The first step to writing a good literature review is, of course, to perform a good literature search. Look carefully at the list of indexes and databases that relate to your discipline. Use Boolean operators such as AND and OR. Use truncation symbols, usually an asterisk (*), to return results having all forms of a root term (e.g. parent* to include parents, parenting, parental, etc. into your search). Please see Research Help for additional information. Please also take advantage of the reference services available to you in the Geisel Library. Contact the Reference Desk in person or online at Ask a Librarian.

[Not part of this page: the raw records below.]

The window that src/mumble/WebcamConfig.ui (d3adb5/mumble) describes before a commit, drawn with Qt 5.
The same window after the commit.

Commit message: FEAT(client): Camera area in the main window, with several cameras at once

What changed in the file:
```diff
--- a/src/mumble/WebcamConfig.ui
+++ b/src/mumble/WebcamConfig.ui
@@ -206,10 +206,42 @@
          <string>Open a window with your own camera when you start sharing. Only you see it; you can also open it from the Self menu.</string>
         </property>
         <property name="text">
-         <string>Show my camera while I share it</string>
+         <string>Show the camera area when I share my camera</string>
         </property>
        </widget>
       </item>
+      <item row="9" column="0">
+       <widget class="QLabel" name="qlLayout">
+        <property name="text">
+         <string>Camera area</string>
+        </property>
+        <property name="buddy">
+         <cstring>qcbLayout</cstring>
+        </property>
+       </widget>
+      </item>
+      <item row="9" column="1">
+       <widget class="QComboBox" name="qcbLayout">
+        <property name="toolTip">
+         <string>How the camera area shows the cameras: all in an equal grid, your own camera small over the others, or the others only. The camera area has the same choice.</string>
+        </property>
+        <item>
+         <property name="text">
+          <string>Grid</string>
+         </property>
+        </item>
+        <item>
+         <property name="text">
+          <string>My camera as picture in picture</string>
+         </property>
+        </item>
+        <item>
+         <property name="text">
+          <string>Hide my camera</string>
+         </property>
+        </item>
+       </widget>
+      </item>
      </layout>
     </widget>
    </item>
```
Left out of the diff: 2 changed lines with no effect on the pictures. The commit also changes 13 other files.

While your professor will offer specific instructions on preparing a literature review, the library indexes and databases will provide access to appropriate readings as well as examples of literature reviews which have already been accepted for publication. Although these databases are generally considered 'scholarly,' care must still be taken to evaluate content before accepting a title for inclusion in your review. For example, some articles may be from a trade journal, not a scholarly journal. Other titles may not be peer-reviewed.
It is up to you to 1) determine the level of scholarship of each reading; 2) determine whether the reading is a primary or secondary source; and 3) determine whether the content of each reading addresses your research question. The following research aides will assist you in making these decisions.

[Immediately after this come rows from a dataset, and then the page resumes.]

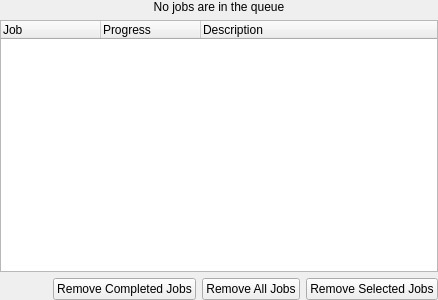
Before: the Qt Designer form jobque.ui in KDE/kaudiocreator, drawn with Qt 5.
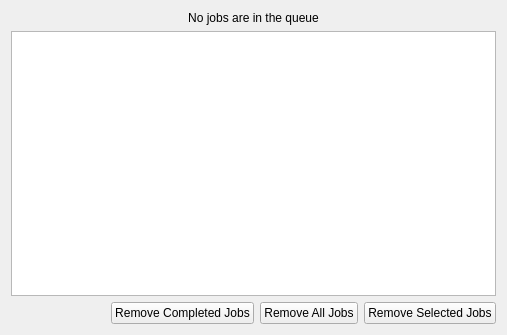
After: the same form once the commit is applied.

Commit message: move jobque to Model/View (WIP)

What changed in the file:
```diff
--- a/jobque.ui
+++ b/jobque.ui
@@ -1,30 +1,18 @@
 <ui version="4.0" >
  <class>JobQue</class>
- <widget class="QWidget" name="JobQue" >
-  <property name="geometry" >
+ <widget class="QWidget" name="JobQue">
+  <property name="geometry">
    <rect>
     <x>0</x>
     <y>0</y>
-    <width>438</width>
-    <height>300</height>
+    <width>507</width>
+    <height>335</height>
    </rect>
   </property>
-  <layout class="QVBoxLayout" >
-   <property name="leftMargin" >
-    <number>0</number>
-   </property>
-   <property name="topMargin" >
-    <number>0</number>
-   </property>
-   <property name="rightMargin" >
-    <number>0</number>
-   </property>
-   <property name="bottomMargin" >
-    <number>0</number>
-   </property>
-   <item>
-    <widget class="QLabel" name="queLabel" >
-     <property name="text" >
+  <layout class="QGridLayout" name="gridLayout">
+   <item row="0" column="0">
+    <widget class="QLabel" name="queLabel">
+     <property name="text">
       <string>No jobs are in the queue</string>
      </property>
      <property name="alignment" >
@@ -35,39 +23,30 @@
      </property>
     </widget>
    </item>
-   <item>
-    <widget class="QTreeWidget" name="todoQue" >
-     <property name="rootIsDecorated" >
+   <item row="1" column="0">
+    <widget class="QTreeView" name="jobView">
+     <property name="showDropIndicator" stdset="0">
       <bool>false</bool>
      </property>
-     <property name="itemsExpandable" >
+     <property name="selectionMode">
+      <enum>QAbstractItemView::ExtendedSelection</enum>
+     </property>
+     <property name="indentation">
+      <number>0</number>
+     </property>
+     <property name="rootIsDecorated">
       <bool>false</bool>
      </property>
      <property name="allColumnsShowFocus" >
       <bool>true</bool>
      </property>
-     <property name="columnCount" >
-      <number>3</number>
+     <property name="expandsOnDoubleClick">
+      <bool>false</bool>
      </property>
-     <column>
-      <property name="text" >
-       <string>Job</string>
-      </property>
-     </column>
-     <column>
-      <property name="text" >
-       <string>Progress</string>
-      </property>
-     </column>
-     <column>
-      <property name="text" >
-       <string>Description</string>
-      </property>
-     </column>
     </widget>
    </item>
-   <item>
-    <layout class="QHBoxLayout" >
+   <item row="2" column="0">
+    <layout class="QHBoxLayout">
      <item>
       <spacer>
        <property name="orientation" >
@@ -85,22 +64,22 @@
       </spacer>
      </item>
      <item>
-      <widget class="QPushButton" name="removeDoneJobs" >
-       <property name="text" >
+      <widget class="QPushButton" name="removeDoneJobs">
+       <property name="text">
         <string>Remove Completed Jobs</string>
        </property>
       </widget>
      </item>
      <item>
-      <widget class="QPushButton" name="removeAll" >
-       <property name="text" >
+      <widget class="QPushButton" name="removeAll">
+       <property name="text">
         <string>Remove All Jobs</string>
        </property>
       </widget>
      </item>
      <item>
-      <widget class="QPushButton" name="removeSelected" >
-       <property name="text" >
+      <widget class="QPushButton" name="removeSelected">
+       <property name="text">
         <string>Remove Selected Jobs</string>
        </property>
       </widget>
@@ -109,7 +88,7 @@
    </item>
   </layout>
  </widget>
- <layoutdefault spacing="6" margin="11" />
+ <layoutdefault spacing="6" margin="11"/>
  <pixmapfunction>qPixmapFromMimeSource</pixmapfunction>
  <tabstops>
   <tabstop>removeDoneJobs</tabstop>
```
Left out of the diff: 17 changed lines with no effect on the pictures. The commit also changes 5 other files.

Types of Articles and their Characteristics (PDF/15KB)
Types of Information Sources (PDF/83KB) – Primary, Secondary, Peer-Reviewed, Refereed
Most literature reviews have the following common characteristics:

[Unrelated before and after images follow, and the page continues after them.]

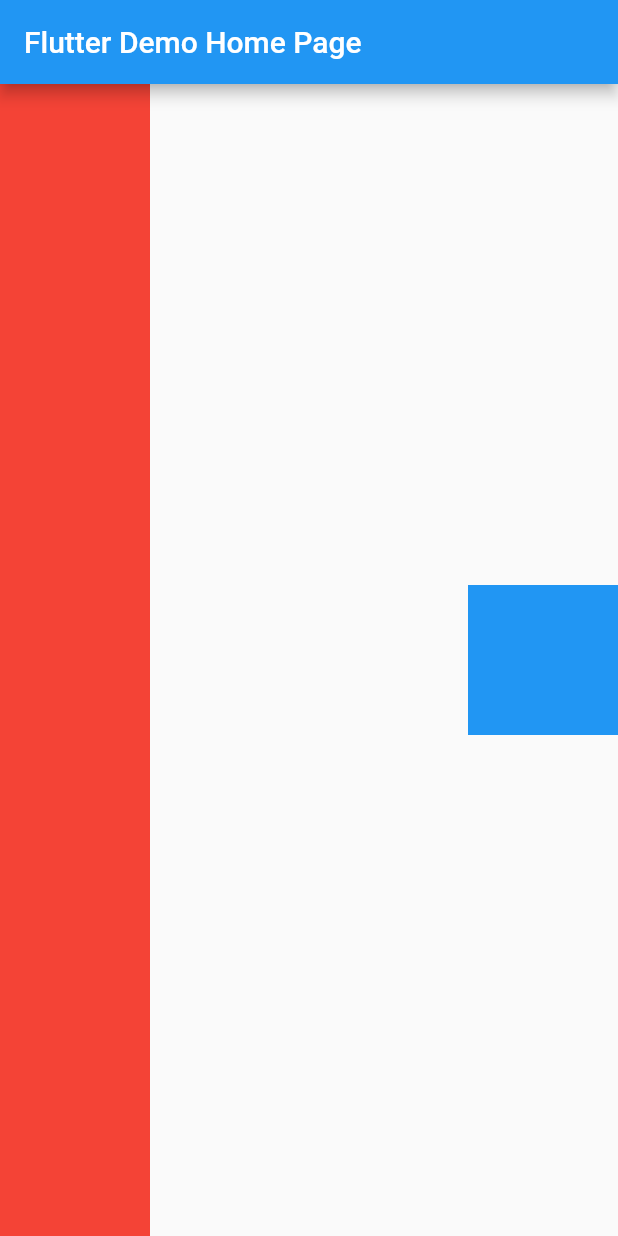
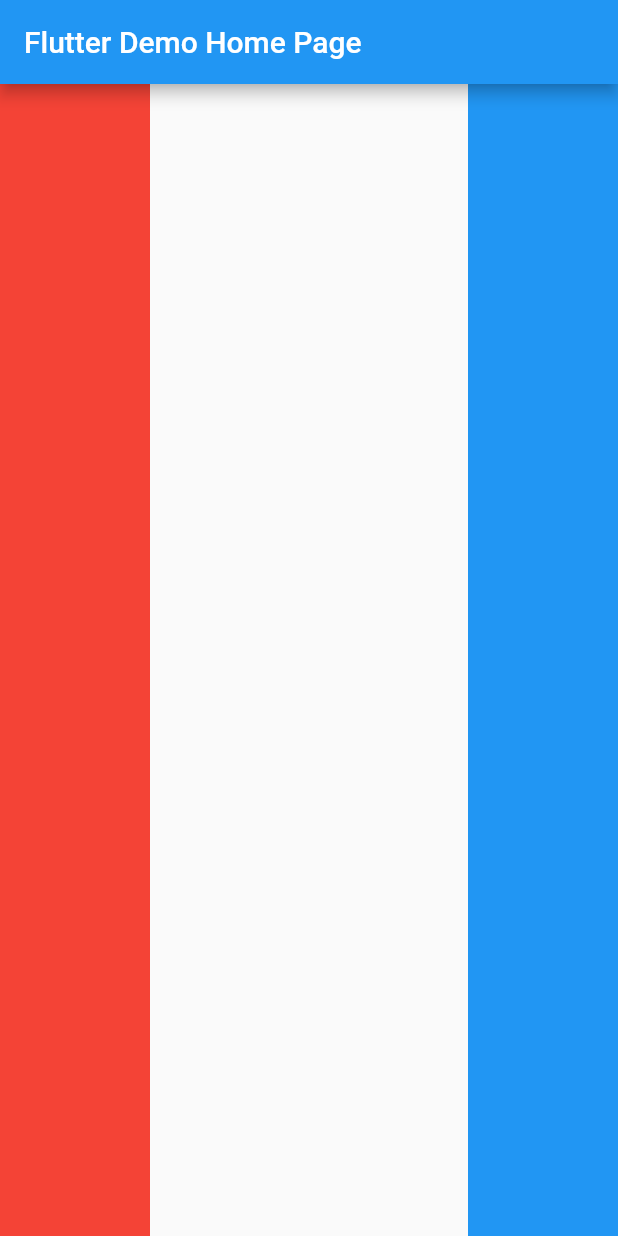
Before and after one commit to me08dushyant/miCard, a Flutter app: the screen it shows after launch, on a phone screen of 412 x 824 dp. Run offline on Flutter 3.47's test engine with Material 2 defaults, Android fonts, the phone set to English and light mode, and no system bars.

```diff
--- a/lib/main.dart
+++ b/lib/main.dart
@@ -43,7 +43,7 @@ class MyHomePage extends StatelessWidget {
             ),
             Container(
               width: 100,
-              height: 100,
+              height: double.infinity,
               color: Colors.blue,
             ),
           ],
```
Also changed, not shown: 1 other file.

- An overview of the subject, which includes a statement of the objectives
- A categorization and discussion of the works being reviewed, such as by methodologies, pro/con, etc.
- A detailed explanation of each work, with emphasis on similarities and differences from other works
- A conclusion which evaluates the works and suggests major implications
To locate examples of published literature reviews in many of the journal article databases, key the following search statement into the find box and view results: "literature review" or "review of the literature" or "review article". (Note: One of these phrases will often be included in the article title or abstract.)
Here are some examples of a sample literature review (citation and abstract only) in Criminal Justice, Psychology, Economics and Literature.
The following guides (from other academic institutions) offer additional information on preparing literature reviews:
How to Write a Literature Review (from the University of California, Santa Cruz)
Information Fluency: The Literature Review (from Washington & Lee University)
Writing a Psychology Literature Review (from the University of Washington)
See also the following books located in the Geisel Library for chapters about conducting literature reviews:
Political Science Research Methods
JA71 .J55 2005
See chapter: "Conducting a Literature Review".
Proposing Empirical Research: A Guide to the Fundamentals
H62 .P316 2005
See chapter: "Writing the Introduction and Literature Review".
Writing Literature Reviews
Ref 61.8 .G34 2006